Things have been moving at a steady clip for SpaceX after it got over some very public growing pains early on (think a string of failed rocket tests), but a spate of recent successes have helped to change public perception of the starry-eyed venture. When the Dragon capsule (atop a Falcon 9 rocket) takes off from Cape Canaveral early next month, it’ll do so with over one ton of experiments and crew supplies in tow — I’m sure those astronauts will be glad to have something new to do.

Granted, NASA’s announcement isn’t terribly groundbreaking — you can look back at the Dragon capsule’s first berthing to the ISS and its first resupply mission for more of a sense of historical achievement — but it paints a very positive portrait of SpaceX and its potential impact on space transport and exploration. After all, SpaceX’s ambitions aren’t just limited to shuttling cargo back and forth. The company aims to eventually ferry astronauts to and from the ISS, and has pointed to 2015 as a likely launch window for its first manned flight.

Other, more seasoned players like Boeing are shooting to get manned flights of their own privately operated crew capsules going in a similar timeframe, but at this stage it seems entirely possible that the upstarts at SpaceX may be able to hit that milestone sooner — it’s planning an in-flight abort test (crucial for any flight involving human lives) for no later than April 2014, while Boeing doesn’t expect its CST-100 to venture into orbit until around 2016. And that’s to say nothing of founder Musk’s wild-eyed vision of sprawling Martian colonies packed to the air scrubbers with settlers from our world.

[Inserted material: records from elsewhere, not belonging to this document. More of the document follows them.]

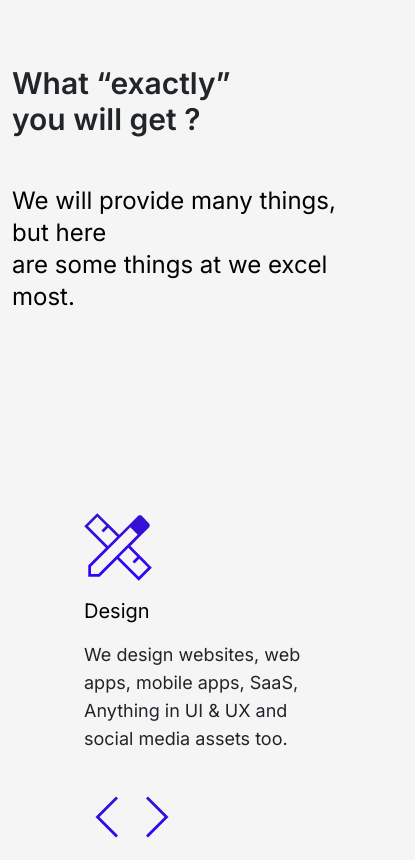
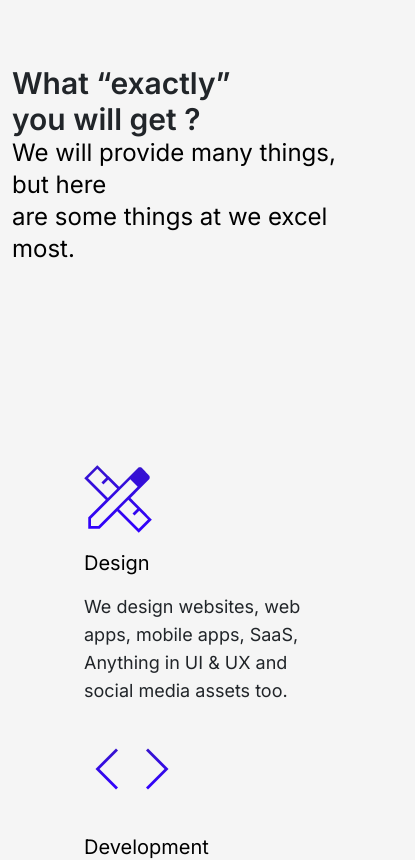
Before and after one commit to venilsutariya/portals, a Next.js app: page / in a window 390 px wide. Shown: the part 6380-7240 px from the top of the page, 415 px wide, since content can reach past the window. Built offline with nearby package versions, Linux system fonts and the light colour scheme.

Commit message:
add code

```diff
--- a/components/customUi/Plans.tsx
+++ b/components/customUi/Plans.tsx
@@ -6,7 +6,7 @@ import { MdChevronRight } from "react-icons/md";
 
 const Plans = () => {
     return (
-        <div className="px-16 pb-28 bg-white">
+        <div className="px-16 pb-28 bg-white d-none d-lg-block">
             <div className=" py-28 text-4xl font-semibold">
                 <div className=" flex flex-col"><span>Flexible plans for</span>
                     <span>every use case</span></div>
--- a/components/customUi/Technologies.tsx
+++ b/components/customUi/Technologies.tsx
@@ -7,7 +7,7 @@ const Technologies = () => {
                         <span className=" text-white opacity-40">Some preety <br /> amazing </span>tools
                     </div>
                 </div>
-                <div className=" col flex justify-center mt-5 mt-lg-0">
+                <div className=" col-12 col-lg-10 flex justify-center mt-5 mt-lg-0">
                     <div className=" row row-cols-1 row-cols-md-2 row-cols-lg-3 gap-y-10 p-0 g-0">
                         <div className="col flex justify-center">
                             <img src="/images/tech1.png" className=" img-fluid" alt="" />
--- a/components/customUi/WhatYouGet.tsx
+++ b/components/customUi/WhatYouGet.tsx
@@ -9,7 +9,7 @@ const WhatYouGet = () => {
                     </div>
                 </div>
                 <div className=" col flex lg:justify-end w-full">
-                    <div className=" text-2xl text-black lg:flex lg:flex-col mt-5 mt-lg-0">
+                    <div className=" text-2xl text-black lg:flex lg:flex-col">
                         <div className="">We will provide many things, but here</div>
                         <div className="">are some things at we excel most.</div>
                     </div>
```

As a child, the name “NASA” was enough to elicit gasps of delight and excitement — after all, these were the steely-eyed missile men who landed 12 people on the surface of the Moon and helped turn our eyes to the deepest corners of the heavens. Of course, the NASA of today isn’t quite the same for a number of reasons (consistent budget cuts being prime among them) and crazy private ventures like SpaceX seem best equipped to make these sorts of ambitious strides. Well, for now anyway — we’ll see if President Obama’s proclamation to raise tech R&D funding to a level “not seen since the start of the space race” manages to change the situation a little.

Oh, and on a side note, NASA is also inviting 50 social media users to come and experience the launch proceedings up close — you can apply here, but know that I’ll forever jealous if you happen to make it down to the Cape.